Hi,

I'd like to compute the following integral in closed form:

$\displaystyle \int_0^\infty \frac{\log(1+x) e^{-x}}{1+x} dx$

I assume this is possible via complex analysis, but I can't figure out how to extend this to a complex integration problem. Any ideas?

Re: Definite integral in closed form?

Quote:

Originally Posted by

**jens** Hi,

I'd like to compute the following integral in closed form:

$\displaystyle \int_0^\infty \frac{\log(1+x) e^{-x}}{1+x} dx$

I assume this is possible via complex analysis, but I can't figure out how to extend this to a complex integration problem. Any ideas?

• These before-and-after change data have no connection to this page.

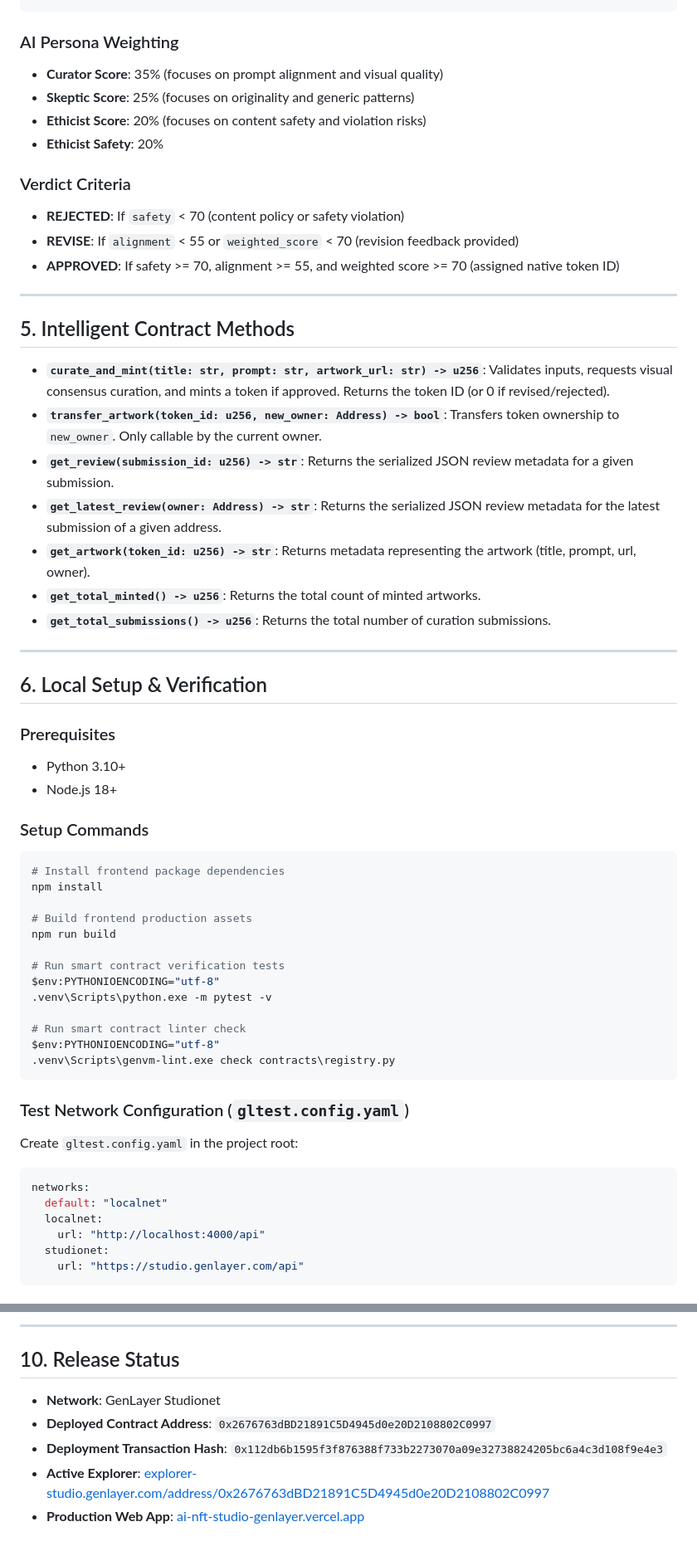
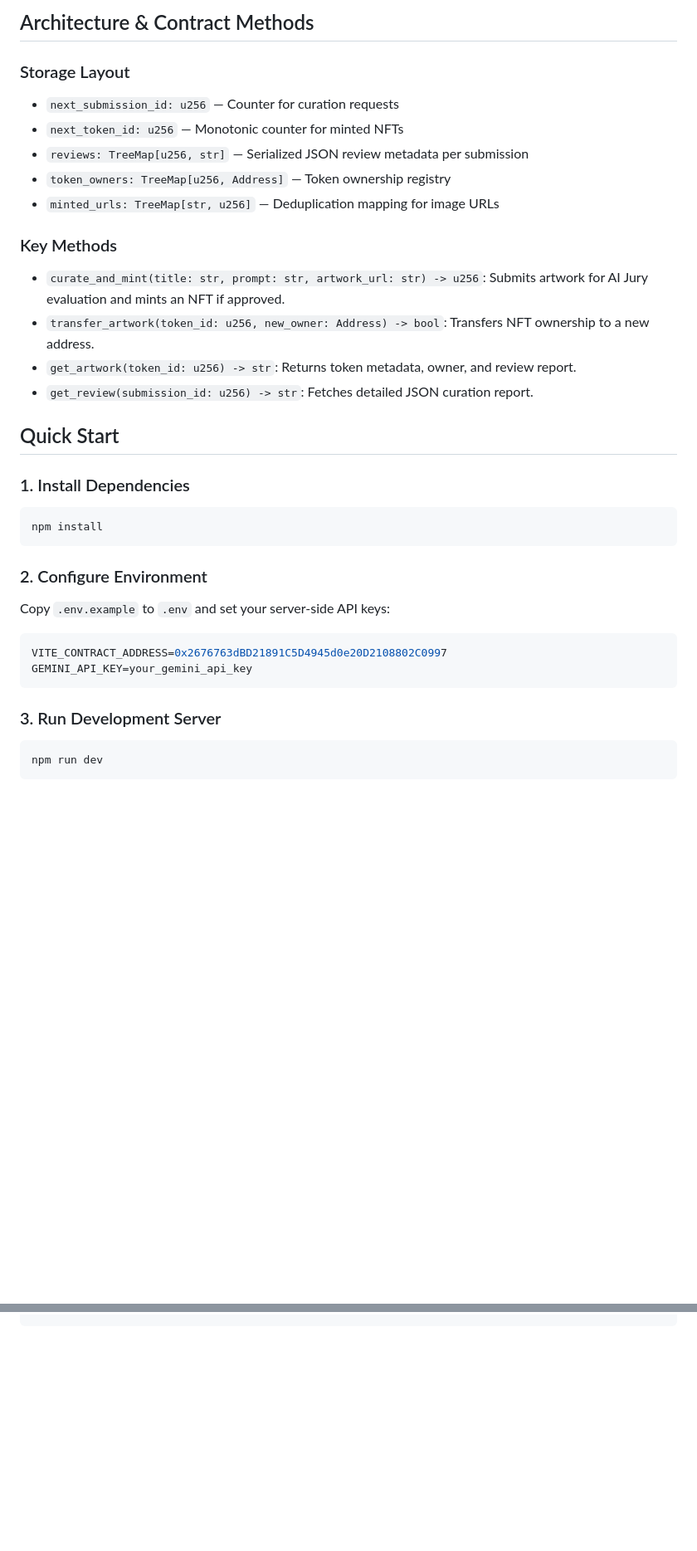
Before and after one commit to ptc123456/ai-nft-studio-genlayer, a Markdown page: README.md, 2 parts joined by grey strips. Shown at 83% size. Drawn GitHub-style; blank space fills up the shorter version.

Commit message:
docs: update README to match hackathon submission standard

````diff
--- a/README.md
+++ b/README.md
@@ -75,68 +43,34 @@ token_owners: TreeMap[u256, Address]     # Maps token ID to current owner addres
+## Architecture & Contract Methods
+
+### Storage Layout
+- `next_submission_id: u256` — Counter for curation requests
+- `next_token_id: u256` — Monotonic counter for minted NFTs
+- `reviews: TreeMap[u256, str]` — Serialized JSON review metadata per submission
+- `token_owners: TreeMap[u256, Address]` — Token ownership registry
+- `minted_urls: TreeMap[str, u256]` — Deduplication mapping for image URLs
+
+### Key Methods
+- `curate_and_mint(title: str, prompt: str, artwork_url: str) -> u256`: Submits artwork for AI Jury evaluation and mints an NFT if approved.
+- `transfer_artwork(token_id: u256, new_owner: Address) -> bool`: Transfers NFT ownership to a new address.
+- `get_artwork(token_id: u256) -> str`: Returns token metadata, owner, and review report.
+- `get_review(submission_id: u256) -> str`: Fetches detailed JSON curation report.
+
+## Quick Start
+
+### 1. Install Dependencies
+```bash
+npm install
 ```
 
-### AI Persona Weighting
-- **Curator Score**: 35% (focuses on prompt alignment and visual quality)
-- **Skeptic Score**: 25% (focuses on originality and generic patterns)
-- **Ethicist Score**: 20% (focuses on content safety and violation risks)
-- **Ethicist Safety**: 20%
-
-### Verdict Criteria
-- **REJECTED**: If `safety` < 70 (content policy or safety violation)
-- **REVISE**: If `alignment` < 55 or `weighted_score` < 70 (revision feedback provided)
-- **APPROVED**: If safety >= 70, alignment >= 55, and weighted score >= 70 (assigned native token ID)
-
----
-
-## 5. Intelligent Contract Methods
-
-- **`curate_and_mint(title: str, prompt: str, artwork_url: str) -> u256`**:
-  Validates inputs, requests visual consensus curation, and mints a token if approved. Returns the token ID (or 0 if revised/rejected).
-- **`transfer_artwork(token_id: u256, new_owner: Address) -> bool`**:
-  Transfers token ownership to `new_owner`. Only callable by the current owner.
-- **`get_review(submission_id: u256) -> str`**:
-  Returns the serialized JSON review metadata for a given submission.
-- **`get_latest_review(owner: Address) -> str`**:
-  Returns the serialized JSON review metadata for the latest submission of a given address.
-- **`get_artwork(token_id: u256) -> str`**:
-  Returns metadata representing the artwork (title, prompt, url, owner).
-- **`get_total_minted() -> u256`**:
-  Returns the total count of minted artworks.
-- **`get_total_submissions() -> u256`**:
-  Returns the total number of curation submissions.
-
----
-
-## 6. Local Setup & Verification
-
-### Prerequisites
-- Python 3.10+
-- Node.js 18+
-
-### Setup Commands
-```bash
-# Install frontend package dependencies
-npm install
-
-# Build frontend production assets
-npm run build
-
-# Run smart contract verification tests
-$env:PYTHONIOENCODING="utf-8"
-.venv\Scripts\python.exe -m pytest -v
-
-# Run smart contract linter check
-$env:PYTHONIOENCODING="utf-8"
-.venv\Scripts\genvm-lint.exe check contracts\registry.py
+### 2. Configure Environment
+Copy `.env.example` to `.env` and set your server-side API keys:
+```env
+VITE_CONTRACT_ADDRESS=0x2676763dBD21891C5D4945d0e20D2108802C0997
+GEMINI_API_KEY=your_gemini_api_key
 ```
 
-### Test Network Configuration (`gltest.config.yaml`)
-Create `gltest.config.yaml` in the project root:
-```yaml
-networks:
-  default: "localnet"
-  localnet:
-    url: "http://localhost:4000/api"
-  studionet:
-    url: "https://studio.genlayer.com/api"
+### 3. Run Development Server
+```bash
+npm run dev
 ```
 
@@ -210,9 +80,0 @@ The frontend client in `app.js` is split into:
----
-
-## 10. Release Status
-
-- **Network**: GenLayer Studionet
-- **Deployed Contract Address**: `0x2676763dBD21891C5D4945d0e20D2108802C0997`
-- **Deployment Transaction Hash**: `0x112db6b1595f3f876388f733b2273070a09e32738824205bc6a4c3d108f9e4e3`
-- **Active Explorer**: [explorer-studio.genlayer.com/address/0x2676763dBD21891C5D4945d0e20D2108802C0997](https://explorer-studio.genlayer.com/address/0x2676763dBD21891C5D4945d0e20D2108802C0997)
-- **Production Web App**: [ai-nft-studio-genlayer.vercel.app](https://ai-nft-studio-genlayer.vercel.app/)
````
Also changed, not shown: other parts of README.md (+38 -133 lines).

Maybe try integration by parts with $\displaystyle \displaystyle \begin{align*} u = e^{-x} \end{align*}$ and $\displaystyle \displaystyle \begin{align*} dv = \frac{\log{(1 + x)}}{1 + x} \end{align*}$...

Re: Definite integral in closed form?

Quote:

Originally Posted by

**Prove It** Maybe try integration by parts with $\displaystyle \displaystyle \begin{align*} u = e^{-x} \end{align*}$ and $\displaystyle \displaystyle \begin{align*} dv = \frac{\log{(1 + x)}}{1 + x} \end{align*}$...

I've tried that already, but it's not conclusive. Whatever I try with integration by parts, I only manage to express the above integral in terms of a similar integral, but with the logarithm squared, or the denominator squared. So it's making things only more difficult instead of simpler.

By the way, I happened to find the exact value of this integral by playing around with WolframAlpha and doing some extra algebra. It reads as follows:

$\displaystyle e \left[ \frac{1}{12} (\pi^2+6 \gamma^2) - \sideset{_3}{_3}F (1,1,1;2,2,2|-1)\right]$

$\displaystyle = e \left[ \frac{1}{12} (\pi^2+6 \gamma^2) - \sum_{k=0}^\infty \frac{(-1)^k}{k!\;k^3(k+1)^3}\right]$

and is in agreement with the numerical computation.

But that doesn't tell me the steps to get to this result…